### Screenshot and code edit data
......

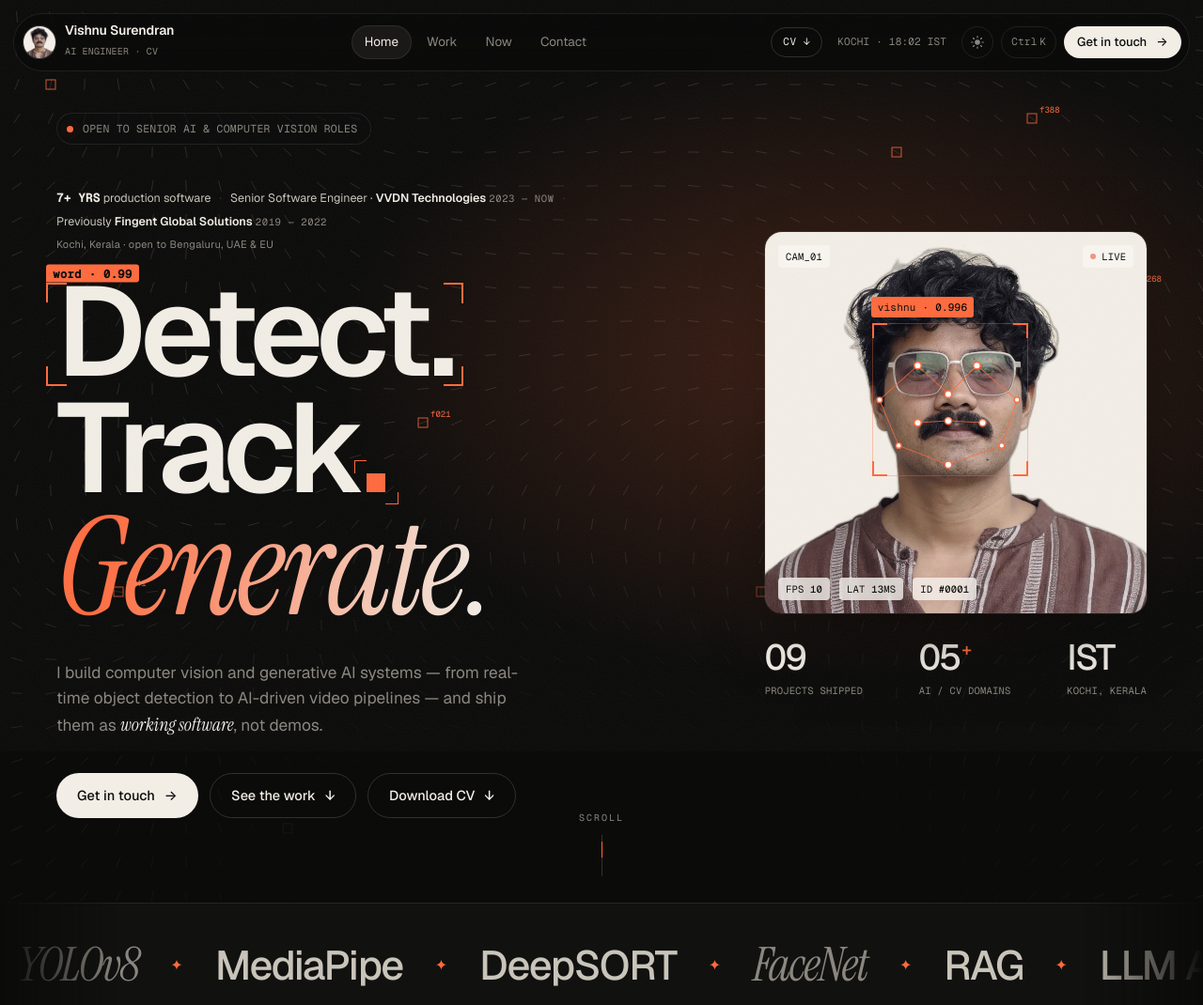
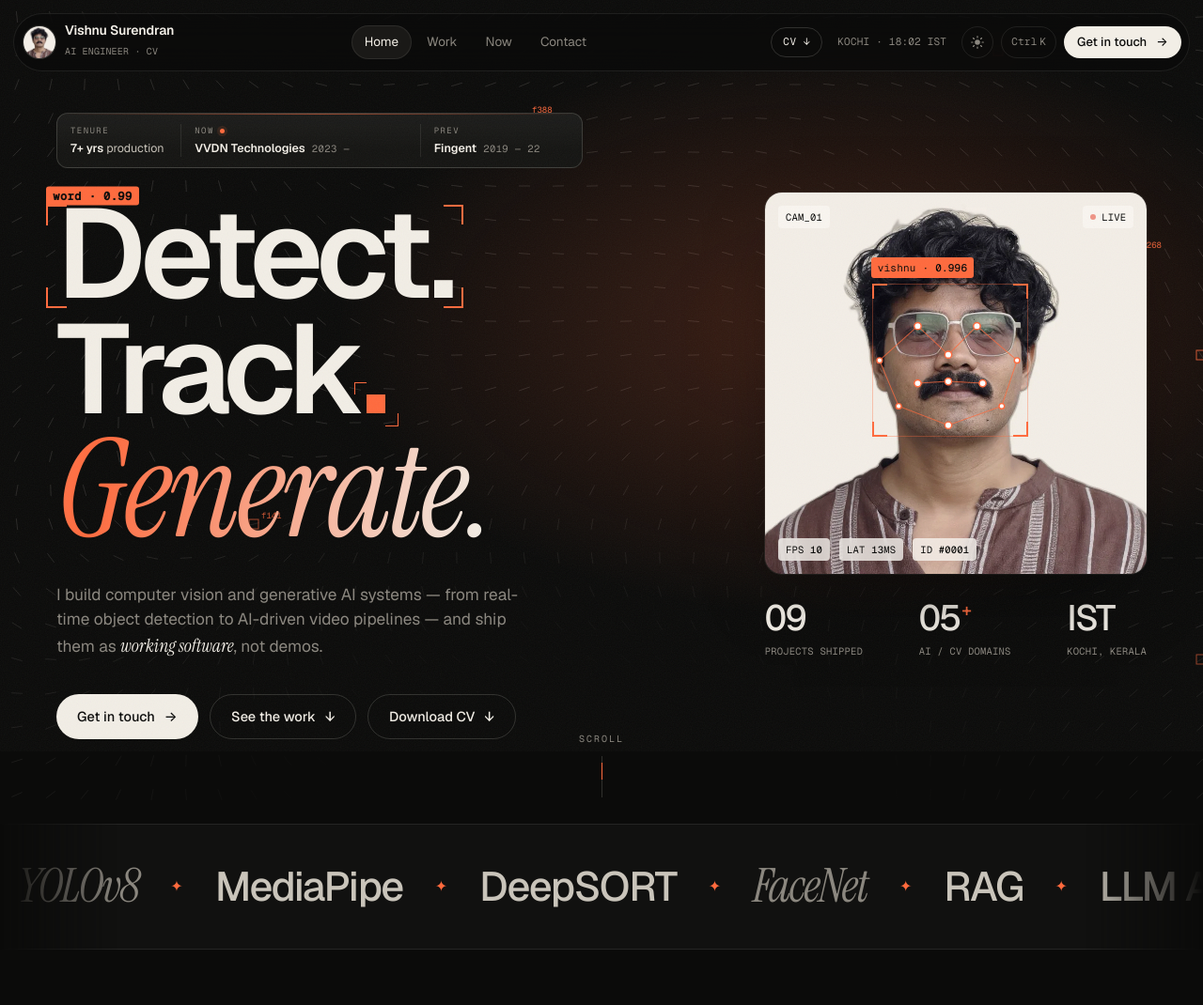
Before and after one commit to vishnuvsdevtech/Portfolio, a plain HTML site: page index.html in a window 1280 px wide. Shown: the top 1070 px of the page at 94% size. Drawn offline with nearby package versions, Linux system fonts and the light colour scheme; animation ran at ten frames a second.

Commit message:
Replace availability tagline with a career manifest card (#2)
Remove job-search signals from the hero and PDF; add HUD-style tenure manifest above the headline.

```diff
--- a/assets/css/style.css
+++ b/assets/css/style.css
@@ -659,22 +659,58 @@ img,canvas,svg{display:block;}
 }
 .cv-top:hover{border-color:var(--accent); color:var(--accent); background:var(--accent-soft);}
 
-.exp-strip{
-  display:flex; flex-wrap:wrap; align-items:center; gap:6px 9px;
-  margin:14px 0 22px;
-  font-size:12.5px; color:var(--ink-2); line-height:1.5;
-  max-width:620px;
-}
-.exp-strip b{color:var(--ink); font-weight:600;}
-.exp-strip em{font-style:normal; color:var(--muted); font-size:10.5px; letter-spacing:.06em;}
-.exp-sep{color:var(--line-2);}
-.exp-item--loc{flex:1 1 100%; color:var(--muted); font-size:11px; letter-spacing:.03em;}
-
 @media (max-width:980px){
   .cv-top{display:none;}
 }
-@media (max-width:600px){
-  .exp-strip{font-size:11.5px; gap:5px 8px; margin:12px 0 18px;}
-  .exp-sep{display:none;}
-  .exp-item{flex:1 1 100%;}
+
+/* Career manifest — HUD readout replacing the plain tenure lines.
+   Sits above the headline; carries tenure without any availability signal. */
+.manifest{
+  display:grid;
+  grid-template-columns:minmax(0,.8fr) minmax(0,1.55fr) minmax(0,1.05fr);
+  margin:0 0 28px;
+  padding:11px 0;
+  border:1px solid var(--line-2);
+  border-radius:12px;
+  background:var(--card);
+  background-image:linear-gradient(180deg, rgba(255,255,255,.035), rgba(255,255,255,0) 70%);
+  position:relative;
+  overflow:hidden;
+  max-width:560px;
 }
+.manifest::before{
+  content:""; position:absolute; left:0; right:0; top:0; height:1px;
+  background:linear-gradient(90deg, transparent, var(--accent), transparent);
+  opacity:.55;
+}
+.mf{display:flex; flex-direction:column; gap:3px; padding:0 14px; min-width:0;}
+.mf + .mf{border-left:1px solid var(--line);}
+.mf-k{
+  font-size:9px; letter-spacing:.16em; text-transform:uppercase;
+  color:var(--muted); display:flex; align-items:center; gap:6px;
+}
+.mf-dot{
+  width:5px; height:5px; border-radius:50%; background:var(--accent);
+  box-shadow:0 0 0 3px var(--accent-soft);
+}
+.mf-v{
+  font-size:12.5px; line-height:1.4; color:var(--ink-2);
+  white-space:nowrap; overflow:hidden; text-overflow:ellipsis;
+}
+.mf-v b{color:var(--ink); font-weight:600;}
+.mf-v em{
+  font-style:normal; color:var(--muted); font-size:10.5px;
+  letter-spacing:.04em; margin-left:4px; white-space:nowrap;
+}
+
+@media (max-width:640px){
+  /* Compact key/value readout: keeps the card short so the headline stays high */
+  .manifest{grid-template-columns:1fr; gap:0; padding:4px 0; max-width:100%;}
+  .mf{
+    flex-direction:row; align-items:baseline; justify-content:space-between;
+    gap:12px; padding:7px 14px;
+  }
+  .mf + .mf{border-left:0; border-top:1px solid var(--line);}
+  .mf-v{white-space:normal; overflow:visible; text-align:right; font-size:12px;}
+  .mf-k{flex:0 0 auto;}
+}
--- a/index.html
+++ b/index.html
@@ -74,7 +74,7 @@
 <link rel="preconnect" href="https://fonts.gstatic.com" crossorigin>
 <link href="https://fonts.googleapis.com/css2?family=Geist:wght@300..700&family=Geist+Mono:wght@400;500&family=Instrument+Serif:ital@0;1&display=swap" rel="stylesheet">
 <link rel="preload" as="image" href="assets/img/portrait.webp" type="image/webp">
-<link rel="stylesheet" href="assets/css/style.css?v=14">
+<link rel="stylesheet" href="assets/css/style.css?v=25">
 <script>
   // Theme + preloader decisions before first paint (no flash)
   (function(){
@@ -148,19 +148,20 @@
 
   <div class="wrap hero-grid">
     <div class="hero-copy">
-      <div class="status mono reveal">
-        <span class="pulse"></span>
-        Open to senior AI &amp; computer vision roles
-      </div>
-
-      <div class="exp-strip reveal">
-        <span class="exp-item"><b class="mono">7+ YRS</b> production software</span>
-        <span class="exp-sep" aria-hidden="true">·</span>
-        <span class="exp-item">Senior Software Engineer · <b>VVDN Technologies</b> <em class="mono">2023 — NOW</em></span>
-        <span class="exp-sep" aria-hidden="true">·</span>
-        <span class="exp-item">Previously <b>Fingent Global Solutions</b> <em class="mono">2019 — 2022</em></span>
-        <span class="exp-item exp-item--loc">Kochi, Kerala · open to Bengaluru, UAE &amp; EU</span>
-      </div>
+      <aside class="manifest reveal" aria-label="Career summary">
+        <div class="mf">
+          <span class="mf-k mono">Tenure</span>
+          <span class="mf-v"><b>7+ yrs</b> production</span>
+        </div>
+        <div class="mf mf-live">
+          <span class="mf-k mono">Now<i class="mf-dot" aria-hidden="true"></i></span>
+          <span class="mf-v"><b>VVDN Technologies</b> <em class="mono">2023 —</em></span>
+        </div>
+        <div class="mf">
+          <span class="mf-k mono">Prev</span>
+          <span class="mf-v"><b>Fingent</b> <em class="mono">2019 — 22</em></span>
+        </div>
+      </aside>
 
       <h1 class="headline" aria-label="Detect. Track. Generate.">
         <span class="line"><span class="word w-detect" id="wDetect">Detect.
```
Also changed, not shown: 2 other files.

......

### Task to carry out
Copy out each line of the data in which the word "background" appears.

### Task response
 .cv-top:hover{border-color:var(--accent); color:var(--accent); background:var(--accent-soft);}
+  background:var(--card);
+  background-image:linear-gradient(180deg, rgba(255,255,255,.035), rgba(255,255,255,0) 70%);
+  background:linear-gradient(90deg, transparent, var(--accent), transparent);
+  width:5px; height:5px; border-radius:50%; background:var(--accent);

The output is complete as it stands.